Safety first

Steer clear of hazards, such as downed or sagging power lines, large cracked limbs and trunks, and hanging branches. Notify your utility and seek out the help of a certified arborist before trying to tackle that huge white pine branch laying on the power line.

Remove snow but hold the ice!

Don’t try to remove ice from brittle branches after an ice storm; you’ll likely do more damage than good. Wait for ice to melt naturally on its own. However, if heavy snow is weighing down branches use a broom or your hand to gently brush off snow; brushing upwards is best. If you plan to remove snow, do it immediately after a storm while the snow is still soft.

Assess the damage
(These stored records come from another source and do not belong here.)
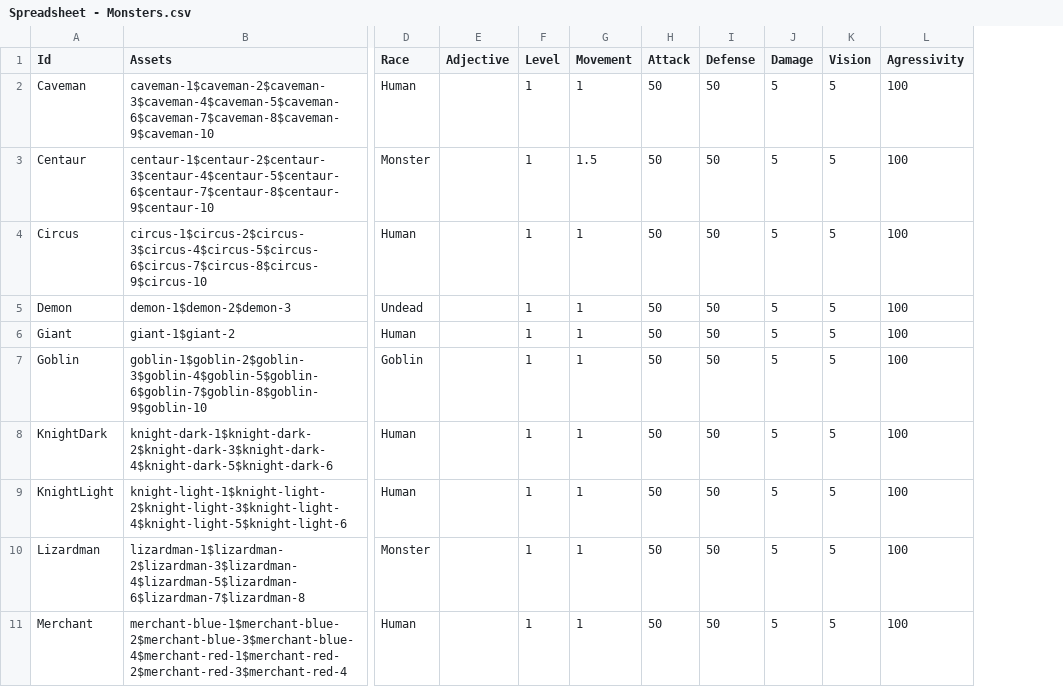
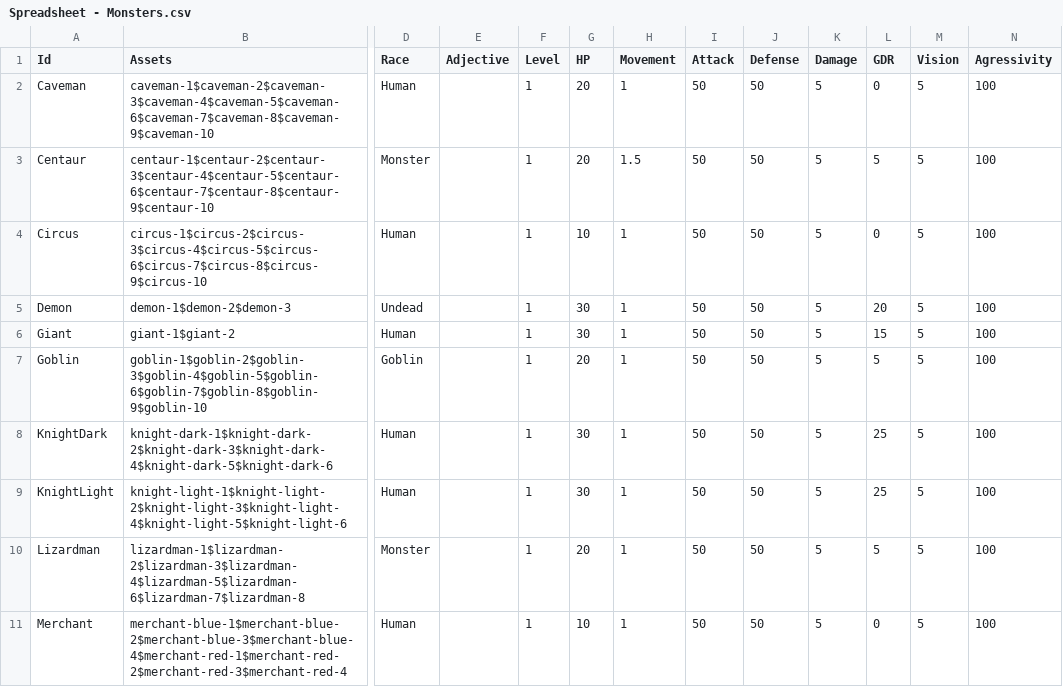
Before and after one commit to carlesvallve/Tiler, a CSV file: Assets/Resources/Data/GameData/Spreadsheet - Monsters.csv, drawn as a sheet; only a part is shown, gaps mark what is left out; the diff names each change by its address in the sheet, - before the commit and + after, or states it on an @@ line.

Commit message:
Refactored combat and damage calculations to use 1d100 sormbringer system

```diff
--- a/Assets/Resources/Data/GameData/Spreadsheet - Monsters.csv
+++ b/Assets/Resources/Data/GameData/Spreadsheet - Monsters.csv
+column G (HP), rows 2-11: 20 | 20 | 10 | 30 | 30 | 20 | 30 | 30 | 20 | 10
+column L (GDR), rows 2-11: 0 | 5 | 0 | 20 | 15 | 5 | 25 | 25 | 5 | 0
```
Also changed, not shown: Assets/Resources/Data/GameData/Spreadsheet - Armour.csv, 31 other files.
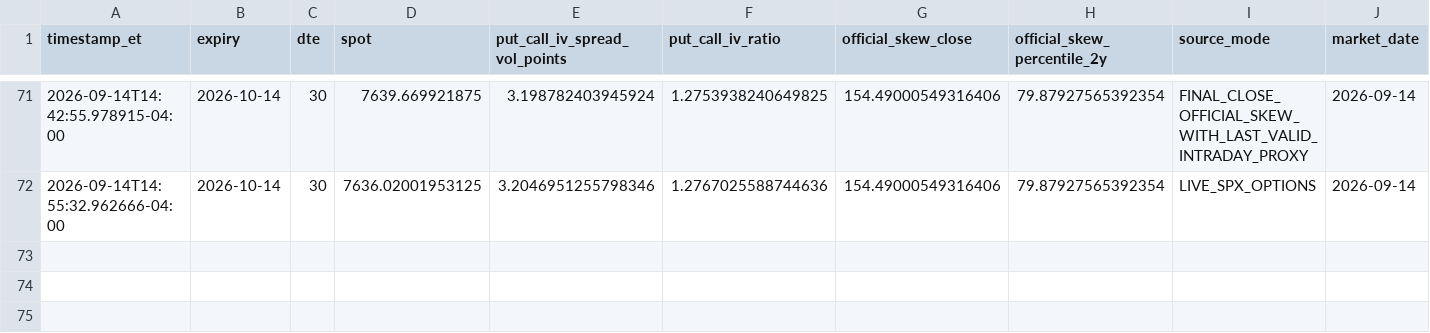
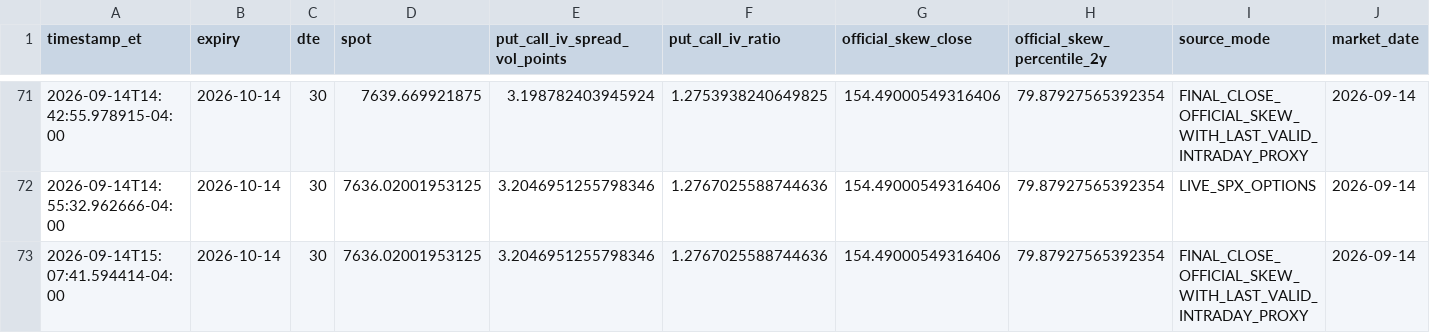
Before and after one commit to arjunthak0522/swing-intelligence, a CSV file: data/reentry/skew_intraday_history.csv, drawn as a sheet; only a part is shown, gaps mark what is left out; the diff names each change by its address in the sheet, - before the commit and + after, or states it on an @@ line.

```diff
--- a/data/reentry/skew_intraday_history.csv
+++ b/data/reentry/skew_intraday_history.csv
+row 73: 2026-09-14T15:07:41.594414-04:00 | 2026-10-14 | 30 | 7636.02001953125 | 3.2046951255798346 | 1.2767025588744636 | 154.49000549316406 | 79.87927565392354 | FINAL_CLOSE_OFFICIAL_SKEW_WITH_LAST_VALID_INTRADAY_PROXY | 2026-09-14
```
Also changed, not shown: data/reentry/exhaustion_intraday_history.csv, data/reentry/unified_engine_history.csv, 2 other files.
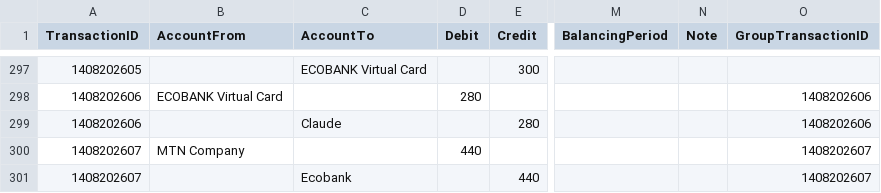
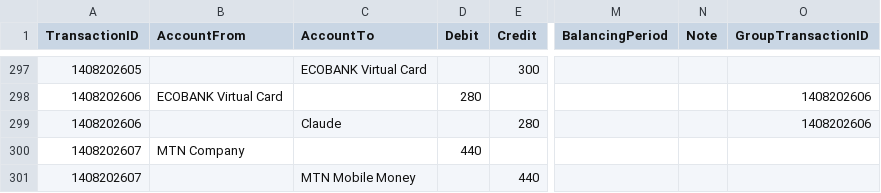
Before and after one commit to lolaaaaa1/lifeOS, a CSV file: data/transactions.csv, drawn as a sheet; only a part is shown, gaps mark what is left out; the diff names each change by its address in the sheet, - before the commit and + after, or states it on an @@ line.

Commit message:
Update txn 1408202607

```diff
--- a/data/transactions.csv
+++ b/data/transactions.csv
-O300:O301 (GroupTransactionID): 1408202607
+O300:O301 (GroupTransactionID): (empty)
-C301 (AccountTo): Ecobank
+C301 (AccountTo): MTN Mobile Money
```
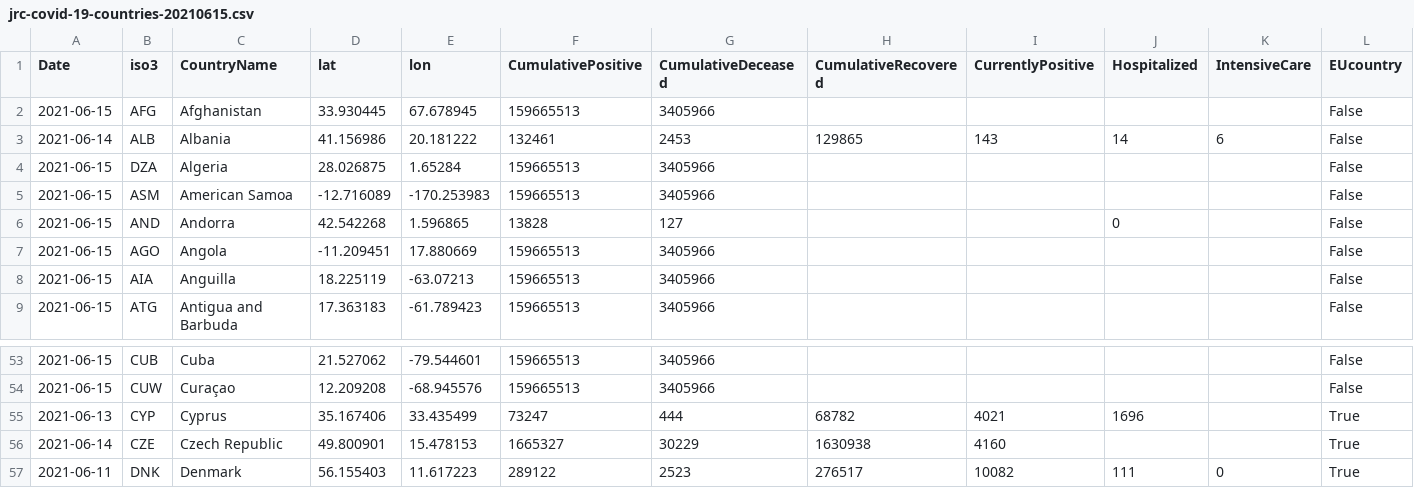
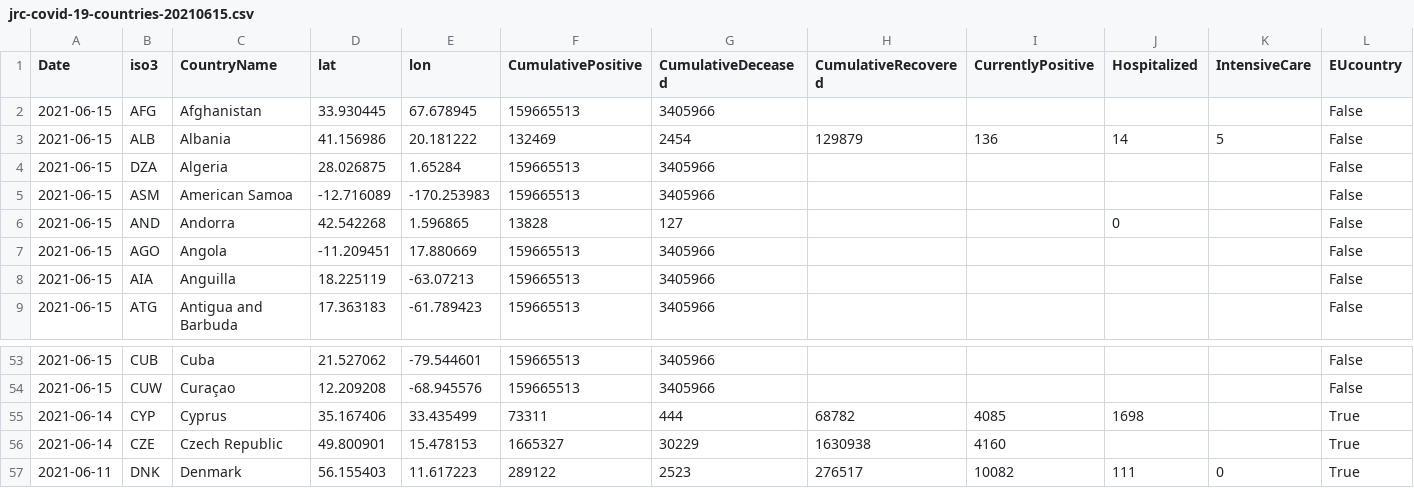
Before and after one commit to nmileva/COVID-19, a CSV file: data-by-country/jrc-covid-19-countries-20210615.csv, drawn as a sheet; only a part is shown, gaps mark what is left out; the diff names each change by its address in the sheet, - before the commit and + after, or states it on an @@ line.

```diff
--- a/data-by-country/jrc-covid-19-countries-20210615.csv
+++ b/data-by-country/jrc-covid-19-countries-20210615.csv
-A3 (Date): 2021-06-14
+A3 (Date): 2021-06-15
-F3 (CumulativePositive): 132461
+F3 (CumulativePositive): 132469
-G3 (CumulativeDeceased): 2453
+G3 (CumulativeDeceased): 2454
-H3 (CumulativeRecovered): 129865
+H3 (CumulativeRecovered): 129879
-I3 (CurrentlyPositive): 143
+I3 (CurrentlyPositive): 136
-K3 (IntensiveCare): 6
+K3 (IntensiveCare): 5
-A55 (Date): 2021-06-13
+A55 (Date): 2021-06-14
-F55 (CumulativePositive): 73247
+F55 (CumulativePositive): 73311
-I55 (CurrentlyPositive): 4021
+I55 (CurrentlyPositive): 4085
-J55 (Hospitalized): 1696
+J55 (Hospitalized): 1698
```
Also changed, not shown: data-by-country/jrc-covid-19-countries-latest.csv, data-of-world/jrc-covid-19-world-latest.csv, 3 other files.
Don’t be too hasty to give up on damaged trees and shrubs, because they have remarkable powers of rejuvenation! Wait until spring and see what the plant looks like when it leafs out. Note that it may take a year or two for damaged plants to recover and look normal again. Here are a few hints on assessing your tree:

  • Keep: If damage is minor and limited to just a few branches and twigs, prune the broken bits (see below) and allow the tree to heal on its own.
  • Wait and see: If you have an especially beloved plant or a tree than still has at least half of its crown, consider waiting until spring. Prune a few snapped branches, step back, and assess again once the tree has had time to recover. If the tree has lost several branches on one side, it may become unstable and a potential hazard. 
  • Wave goodbye: We know — it can be especially hard for gardeners to take down a tree. However if the trunk is split or more than half of the crown is gone, the tree is a good candidate for removal.

Is the tree far away from major targets (houses, garages, utility lines, play structures)? If so, consider leaving your tree! Dead trees provide unique habitat — birds and small mammals use dead trees for nesting, foraging, and sheltering their young. Birds and bats rely heavily on the insects found in dead trees as a food source. Dead trees help retain soil moisture during dry periods and allowing dead trees to decompose naturally improves the soil through the addition of organic matter and nitrogen-fixing bacteria.

winter ice storm damage.jpgFallen limbs should be removed from power lines by a certified arborist or utility company.

Check with your insurance company

Nobody gets excited about making a phone call to the insurance company. However if fallen limbs damaged your house, shed, deck or fence, your homeowner’s insurance may cover the cost of repair or replacement.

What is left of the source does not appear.